By Meredith Lyons
Holiday travel is difficult no matter where you’re from. Everyone is trying to get home to see their loved ones as fast as possible and generally traveling with more luggage than usual as they’re all bearing gifts. Chicagoans have a further cross to bear being a hub city and a centralized urban area. Here are a few tips to make your holiday trip less hectic.
A few tips seem obvious. Avoid rush hour traffic on the weekdays, but also consider those who may get half days on the final day before a holiday. For example, many companies downtown allow their employees a half day on December 23rd, so your best bet is to be on the road well before noon, leaving before 6 a.m. is optimal. Allow yourself some extra time so you don’t feel rushed. Have enough gas in your tank to get out of the city proper and then fill up in the suburbs for cheaper gas. This will help you to avoid feeling the pinch in your wallet while you’re idling in traffic. Always be prepared on winter road trips. Although the streets in the city may be clear, further out you may hit some snowy or icy conditions. Pack supplies like blankets, mugs, sandwiches and snacks and always have a first-aid kit. Remember, the more prepared you are, the more relaxed and less likely to rush you will be, which makes your trip safer all around.

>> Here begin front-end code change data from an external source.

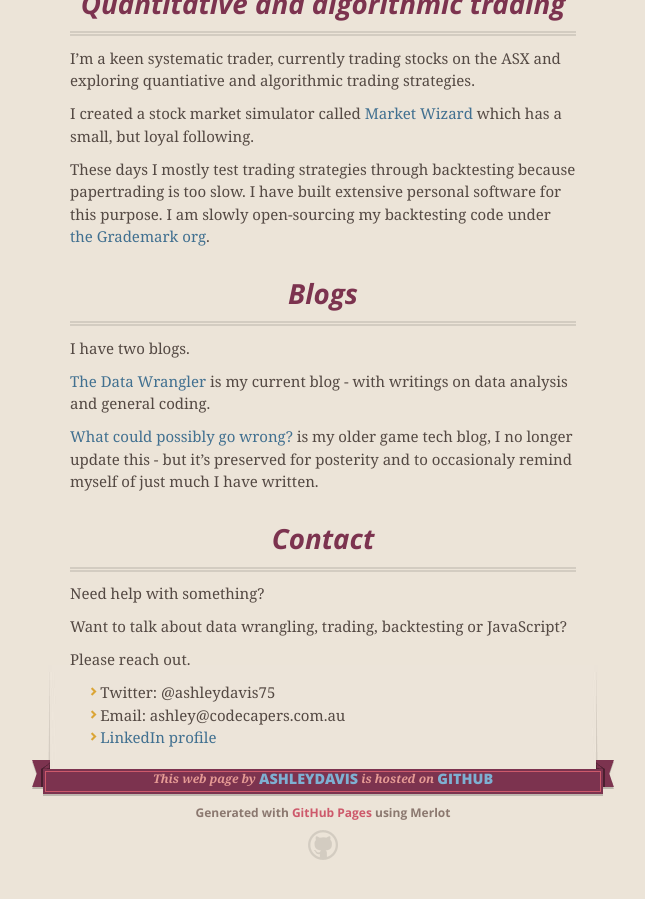
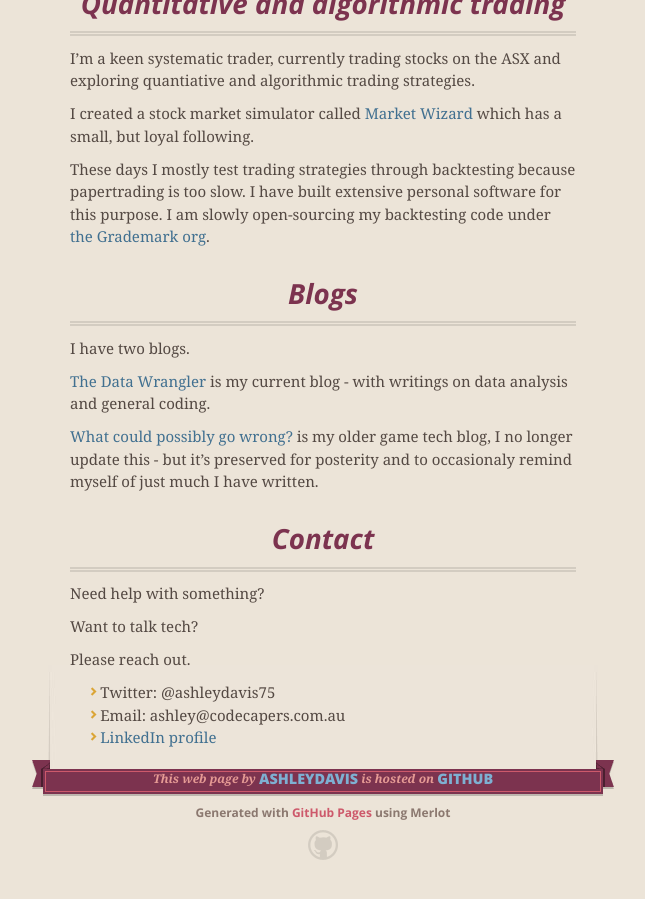
Before and after one commit to ashleydavis/personal-web-page, a Jekyll site: the page built from index.md, in a window 1280 px wide and 900 px high, scrolled down 2338 px. Shown: the whole window, without its empty margins (317-962 px from the left). Built offline with Jekyll 4.4.1, drawn with Linux system fonts in a browser that asks for light colours.

Commit message:
Small update

```diff
--- a/index.md
+++ b/index.md
@@ -80,7 +80,7 @@ I have two blogs.
 
 Need help with something?
 
-Want to talk about data wrangling, trading, backtesting or JavaScript?
+Want to talk tech?
 
 Please reach out.
 
```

Know your airport and make sure your driver knows it too if you’re being dropped off. Midway and O’Hare are on opposite ends of the city, so finding out halfway through that you’re headed to the wrong one can make for some close-cut flying. It also doesn’t hurt to check out the best spots to hang out in your terminal, be it a restaurant or bar, as delays during the holidays are fairly common and it’s best to make the most of it. Be sure to also check where your plane originates. If it begins its journey in Chicago, you will only have to deal with the weather and delays in Chicago and your destination city. However, if your plan originates in New York, you’ll have to deal with New York’s issues also.
O’Hare International Airport
5600 Mannheim Road
Chicago, IL 60666
The CTA is usually your best bet and routes can be found online at www.yourcta.com. There is also a free app for Android phones called Transit Tracks which will let you know when your bus or train is going to arrive at your location. There are similar apps for other applications all listed on the CTA website here.
If you’re a bit of a walk from the nearest bus or train stop or you’d rather not switch trains or buses with the amount of luggage you have to carry, another cheaper option is to have a cab take you to the nearest blue line stop and from there get the El train the rest of the way to O’Hare. You won’t have to worry about the cab racking up extra fares for traffic on the expressway.
If you elect to have a friend drive you or drive yourself, do your best to make sure you know which terminal your flight is leaving from. O’Hare is a huge airport and getting dropped off at the wrong terminal can mean the difference between making your flight and missing it. If your terminal is not on your ticket, check to see what terminal usually houses your airline here.
If you’re parking, a cheaper bet is use one of the three economy lots. It is a bit further travel into the airport, but much lighter on the wallet. Click here for more information on O’Hare parking.
Midway International Airport
5257 S. Cicero Ave.
Chicago, IL 60638
The CTA orange line runs direct to Midway and is usually the cheapest option. Unlike with travel to the O’Hare blue line, taking a cab to the orange line may not be as simple, as it originates downtown. Instead, a cab to the brown line may be your best bet as it is also elevated and runs along the same tracks as the orange line. You should only have to switch platforms, which shouldn’t be as much of a hassle.
Midway is a smaller airport than O’Hare and is often used by the less expensive airlines. (Although as of this September, reports are that Midway is due for some major upgrades. Click here for more information.) The only drawback is that fewer flights go out, so if you miss your flight, it may be a longer wait for the next one to your destination. All destinations are also not available from Midway. Although it is smaller, it doesn’t hurt to be aware of your terminal.
Parking is less expensive at Midway than at O’Hare, but if you’re looking for an even cheaper deal, there is an entire website dedicated to Midway Park Saver, a lot across the street from Midway that charges about two dollars less than the lot on the airport grounds.
If you’re traveling within the midwest, taking the old-fashioned train may be your best bet. With gas prices as they are, it could be cheaper than driving without the delays and stress of navigating your vehicle through snowy weather. On most trains there is usually a refreshment car where you can purchase food or drink, but unlike on an airplane, you’re also free to bring your own. Another upside to taking the train rather than driving, you can sip your eggnog while you travel.
If two people are traveling together, always check the price of a sleeper car. You get your own private room and can arrive at your destination early and well rested. Also, when calling or booking online, if your first choice of tickets is unavailable, keep checking back. Often times, seats free up as people cancel or change their plans. If the price seems steep when you first look, try booking on a Thursday or Friday. Travelers will sometimes make plans and book tickets early in the week and then things change and they cancel them before the weekend.
According to this article published last year, flying commuters were down but driving travelers were up. If that holds true again, the trains may be your best bet for a less crowded journey.